3. Data aggregators

Data aggregators trawl corporate websites and reports, before aggregating information on proprietary platforms and selling access to investors and others. Examples include Refinitiv, ICE Data Services, and Bloomberg Terminal. These aggregators sometimes also include ESG ratings published by ESG ratings providers or investor ESG surveys described above, illustrating one of the many connections between the three categories of services explained in this article.

Companies cannot opt-out of being included in an aggregator’s platform, and the aggregator rarely provides an opportunity for a company to correct any misinterpretations without becoming a paying customer of the aggregator. When this is combined with algorithmic methods to compile company data, it can be hard for a company to engage with an aggregator to understand how it can improve its disclosure.

Furthermore, the ESG ratings providers and investor survey organisations described above are generally set up to consider ESG exclusively. This means they have deep knowledge of how ESG issues impact value creation across industries. In contrast, data aggregators have existed for decades as financial and market data houses, and have incorporated an ESG offer more recently in response to the growing interest from the investment community.

The difficulty in engaging aggregators combined with their relatively recent entry into the ESG space means that they’re less useful for informing corporate sustainability reporting when compared with the ESG ratings providers and investor survey organisations. Nonetheless, they remain users of corporate sustainability reporting and have a wide subscriber base, so it’s worth being aware of their role in the investment landscape.

How can directors and management use ESG ratings to their advantage?

  1. Reach out to the ESG ratings providers: these providers have company engagement teams who can send you the latest rating report for your company, and set you up on their online portals where you can regularly check your rating and upload new reporting for them to consider.

    TOP TIP: Many ratings providers attempt to contact companies through generic email addresses in the first instance (e.g. – search these inboxes for any emails that may have been missed.

  2. Assess your company’s ESG rating reports for improvement opportunities: review your company’s assessment to complete a gap analysis that identifies areas where your scoring could improve (e.g. your company did not achieve full points for supplier human rights assessments).

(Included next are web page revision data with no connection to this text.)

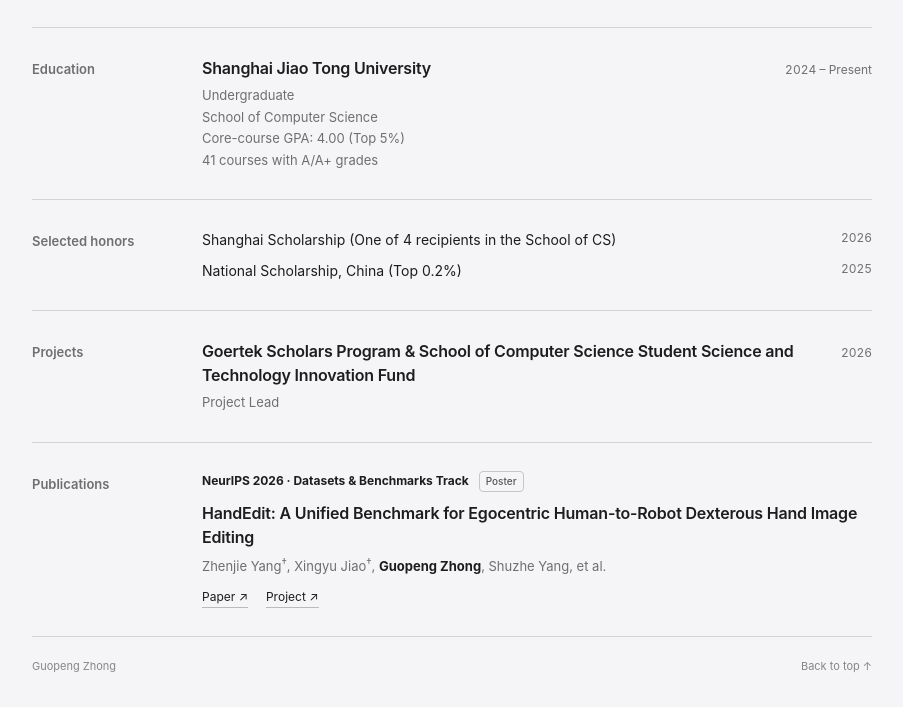
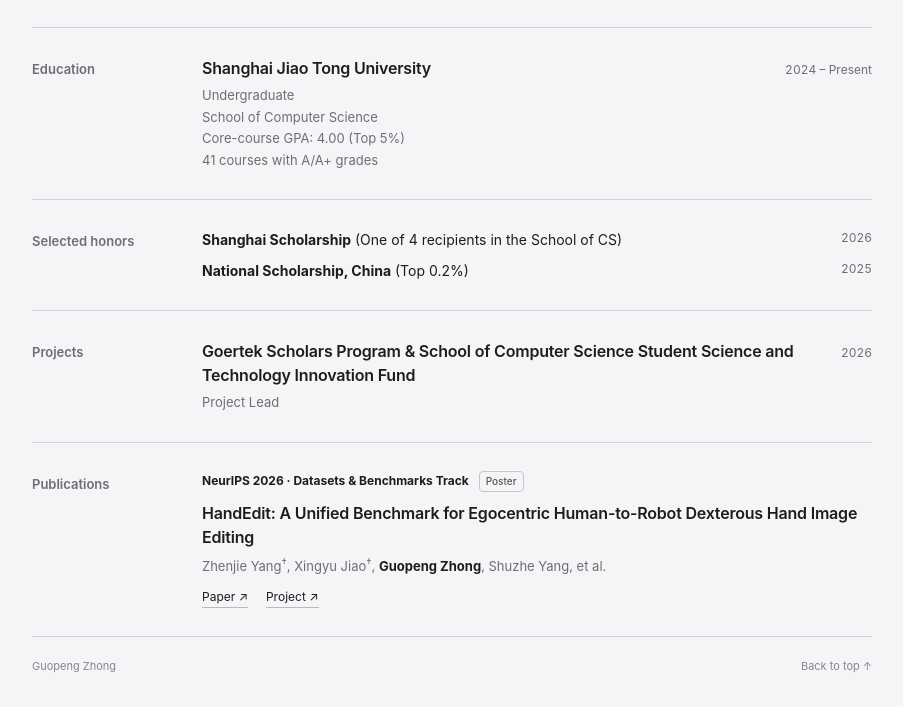
Before and after one commit to ipromise77/gpbell.github.io, a plain HTML site: page index.html in a window 1280 px wide. Shown: the part 190-897 px from the top of the page, without its empty margins (188-1091 px from the left). Drawn offline with Linux system fonts and the light colour scheme.

Commit message:
Refactor

```diff
--- a/index.html
+++ b/index.html
@@ -225,22 +225,28 @@
       <ul class="honors">
 
         <li>
-          <span
-            data-en="Shanghai Scholarship (One of 4 recipients in the School of CS)"
-            data-zh="上海市奖学金（计算机学院4名获奖者之一）"
-          >
-            Shanghai Scholarship (One of 4 recipients in the School of CS)
+          <span>
+            <strong
+              data-en="Shanghai Scholarship"
+              data-zh="上海市奖学金"
+            >Shanghai Scholarship</strong><span
+              data-en=" (One of 4 recipients in the School of CS)"
+              data-zh="（计算机学院4名获奖者之一）"
+            > (One of 4 recipients in the School of CS)</span>
           </span>
 
           <span class="date">2026</span>
         </li>
 
         <li>
-          <span
-            data-en="National Scholarship, China (Top 0.2%)"
-            data-zh="国家奖学金（全国前0.2%）"
-          >
-            National Scholarship, China (Top 0.2%)
+          <span>
+            <strong
+              data-en="National Scholarship, China"
+              data-zh="国家奖学金"
+            >National Scholarship, China</strong><span
+              data-en=" (Top 0.2%)"
+              data-zh="（全国前0.2%）"
+            > (Top 0.2%)</span>
           </span>
 
           <span class="date">2025</span>
```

    TOP TIP: Keep engaging with the ESG ratings providers with any questions you have about the calculations and definitions that they use. Some providers are more responsive than others, but don’t be afraid to follow up – it is in their best interests that they represent your company accurately.

  3. Decide which gaps could be addressed through better reporting: some of your improvement opportunities will relate to genuine strategic gaps (e.g. you haven’t yet assessed your supply chain for human rights risk), while others will relate to reporting gaps (e.g. you have assessed your supply chain for human rights risk, but have not published a supplier due diligence approach that describes this). Integrating these reporting gaps into your next annual reporting suite will enhance the comprehensiveness of your disclosure and strengthen its alignment with investor interests.

These reporting improvements will positively impact your company’s ESG ratings in the next rating cycle.